Security, baggage handling, government agencies, airlines, hospitality and retail are among the roles that were advertised. 

‘There’s an issue all round the world Karl,’ said Habison. ‘The CEO of Heathrow Airport a couple of weeks ago is saying it’s probably going to be 18 months before we get back to being able to cope with peak periods.

‘It is really because the staff just aren’t there, the staff aren’t ready to come back in. I was in Manchester in the UK a couple of months ago, they were copping an awful lot of flack because things were so slow, the queues were so long, the bags getting lost. 

In a bid to avoid a repeat of the Easter situation, Today host Stefanovic asked CAPA Centre of Aviation chairman Peter Habison if the Army could be called in

In a bid to avoid a repeat of the Easter situation, Today host Stefanovic asked CAPA Centre of Aviation chairman Peter Habison if the Army could be called in

Staff shortages are crippling the industry, according to experts, with Sydney Airport holding a jobs fair last week in an attempt to fill some of the 5,000 vacancies it has

Staff shortages are crippling the industry, according to experts, with Sydney Airport holding a jobs fair last week in an attempt to fill some of the 5,000 vacancies it has 

‘They were saying we’ve been training people up, but they come on-the-job for three days and they get so much from the passengers who are really upset about things that they quit. 

‘So there’s a two-way flow here as well of the pandemic still being pretty much an influence on how many people can get to work and not. It’s a pretty vicious spiral really.’

Back in April, passengers at Sydney Airport were seen waiting in lines that stretched to up to 300 metres long, as queues snaked around the security checkpoints.

Passengers complained of missing their flights while some claimed the long hold-up in the terminals was worsened by queue jumpers barging to the front of the lines.

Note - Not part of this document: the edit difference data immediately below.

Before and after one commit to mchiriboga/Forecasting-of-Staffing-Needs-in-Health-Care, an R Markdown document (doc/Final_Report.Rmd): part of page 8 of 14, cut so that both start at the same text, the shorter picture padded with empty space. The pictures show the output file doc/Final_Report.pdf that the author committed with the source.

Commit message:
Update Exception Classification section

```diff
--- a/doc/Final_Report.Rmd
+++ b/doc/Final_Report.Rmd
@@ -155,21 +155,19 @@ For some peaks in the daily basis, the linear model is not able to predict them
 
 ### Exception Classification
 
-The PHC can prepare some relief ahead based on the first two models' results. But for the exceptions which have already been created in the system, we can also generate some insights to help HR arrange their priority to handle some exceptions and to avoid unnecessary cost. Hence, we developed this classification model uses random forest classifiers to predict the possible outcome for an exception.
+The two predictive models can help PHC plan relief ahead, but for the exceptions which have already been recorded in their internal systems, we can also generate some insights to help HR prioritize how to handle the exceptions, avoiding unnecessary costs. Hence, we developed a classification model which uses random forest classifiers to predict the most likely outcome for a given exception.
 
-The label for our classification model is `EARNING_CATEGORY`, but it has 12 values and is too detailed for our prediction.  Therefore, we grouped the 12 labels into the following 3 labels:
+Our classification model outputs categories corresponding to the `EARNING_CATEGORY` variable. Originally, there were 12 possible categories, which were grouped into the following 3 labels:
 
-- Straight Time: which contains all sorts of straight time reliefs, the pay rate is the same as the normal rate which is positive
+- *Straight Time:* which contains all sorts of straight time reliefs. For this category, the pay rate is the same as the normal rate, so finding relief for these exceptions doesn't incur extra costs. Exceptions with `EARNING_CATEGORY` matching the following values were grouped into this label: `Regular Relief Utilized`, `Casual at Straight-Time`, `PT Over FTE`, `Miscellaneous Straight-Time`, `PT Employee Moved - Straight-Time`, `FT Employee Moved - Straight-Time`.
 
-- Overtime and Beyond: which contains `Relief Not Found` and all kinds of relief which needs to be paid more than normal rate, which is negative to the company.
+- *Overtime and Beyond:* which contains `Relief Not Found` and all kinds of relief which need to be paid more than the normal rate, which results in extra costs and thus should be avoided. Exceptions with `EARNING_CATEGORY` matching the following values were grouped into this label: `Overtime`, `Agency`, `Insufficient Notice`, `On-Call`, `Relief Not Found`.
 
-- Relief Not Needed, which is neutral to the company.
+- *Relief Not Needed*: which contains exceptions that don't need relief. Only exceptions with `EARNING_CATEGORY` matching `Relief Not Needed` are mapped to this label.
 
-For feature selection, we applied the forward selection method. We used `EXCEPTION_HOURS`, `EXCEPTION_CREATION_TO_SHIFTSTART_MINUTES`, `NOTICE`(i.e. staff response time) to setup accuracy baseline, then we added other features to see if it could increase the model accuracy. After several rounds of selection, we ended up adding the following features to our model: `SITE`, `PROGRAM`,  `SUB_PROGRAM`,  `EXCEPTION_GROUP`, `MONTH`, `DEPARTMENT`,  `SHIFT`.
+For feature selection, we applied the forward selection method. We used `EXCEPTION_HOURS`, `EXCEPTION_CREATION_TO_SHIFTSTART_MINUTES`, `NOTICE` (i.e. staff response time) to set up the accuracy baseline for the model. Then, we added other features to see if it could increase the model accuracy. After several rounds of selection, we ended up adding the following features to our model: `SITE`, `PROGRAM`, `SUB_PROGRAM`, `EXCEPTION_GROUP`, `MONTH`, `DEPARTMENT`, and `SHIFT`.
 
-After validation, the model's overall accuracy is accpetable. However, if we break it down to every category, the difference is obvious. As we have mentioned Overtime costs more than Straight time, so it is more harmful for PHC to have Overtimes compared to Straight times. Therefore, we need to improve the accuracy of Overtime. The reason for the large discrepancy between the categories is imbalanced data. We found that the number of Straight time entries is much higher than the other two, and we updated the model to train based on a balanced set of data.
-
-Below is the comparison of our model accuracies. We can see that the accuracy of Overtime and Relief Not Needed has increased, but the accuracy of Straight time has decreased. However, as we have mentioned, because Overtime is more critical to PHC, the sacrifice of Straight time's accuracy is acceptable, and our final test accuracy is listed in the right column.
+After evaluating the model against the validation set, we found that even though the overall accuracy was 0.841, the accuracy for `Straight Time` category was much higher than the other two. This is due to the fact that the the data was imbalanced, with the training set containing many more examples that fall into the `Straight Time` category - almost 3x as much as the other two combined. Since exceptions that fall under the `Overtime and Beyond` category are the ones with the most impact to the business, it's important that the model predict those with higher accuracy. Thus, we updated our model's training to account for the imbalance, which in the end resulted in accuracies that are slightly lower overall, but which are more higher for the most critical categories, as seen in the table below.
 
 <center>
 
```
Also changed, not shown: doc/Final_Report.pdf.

Massive queues formed at Sydney Airport earlier this year, sparking travel chaos

Massive queues formed at Sydney Airport earlier this year, sparking travel chaos

Back in April, passengers complained of missing their flights while some claimed the long hold-up in the terminals was worsened by queue jumpers barging to the front of the lines

Back in April, passengers complained of missing their flights while some claimed the long hold-up in the terminals was worsened by queue jumpers barging to the front of the lines 

Airport bosses blamed school holidays, a shortage of security personnel and, remarkably, forgetful passengers out of the habit of removing items from their luggage for scanning.

More recently those wanting to travel abroad have been set back by massive delays in getting their passports, or having them renewed.

Some have been waiting three months to get their passports, with many fearing they’ll have to postpone or cancel their holidays altogether.

‘It’s terrific to see the ongoing demand for air travel but we won’t sugar-coat the fact that the terminals will be busy during the school holidays, and there will be queues,’ Sydney Airport CEO Geoff Culbert said.

‘We are doing everything we can to get people on their way, including bringing an additional 60 customer service staff into the terminals every day to help manage queues and bring passengers forward in order of flight priority.’

Read more at DailyMail.co.uk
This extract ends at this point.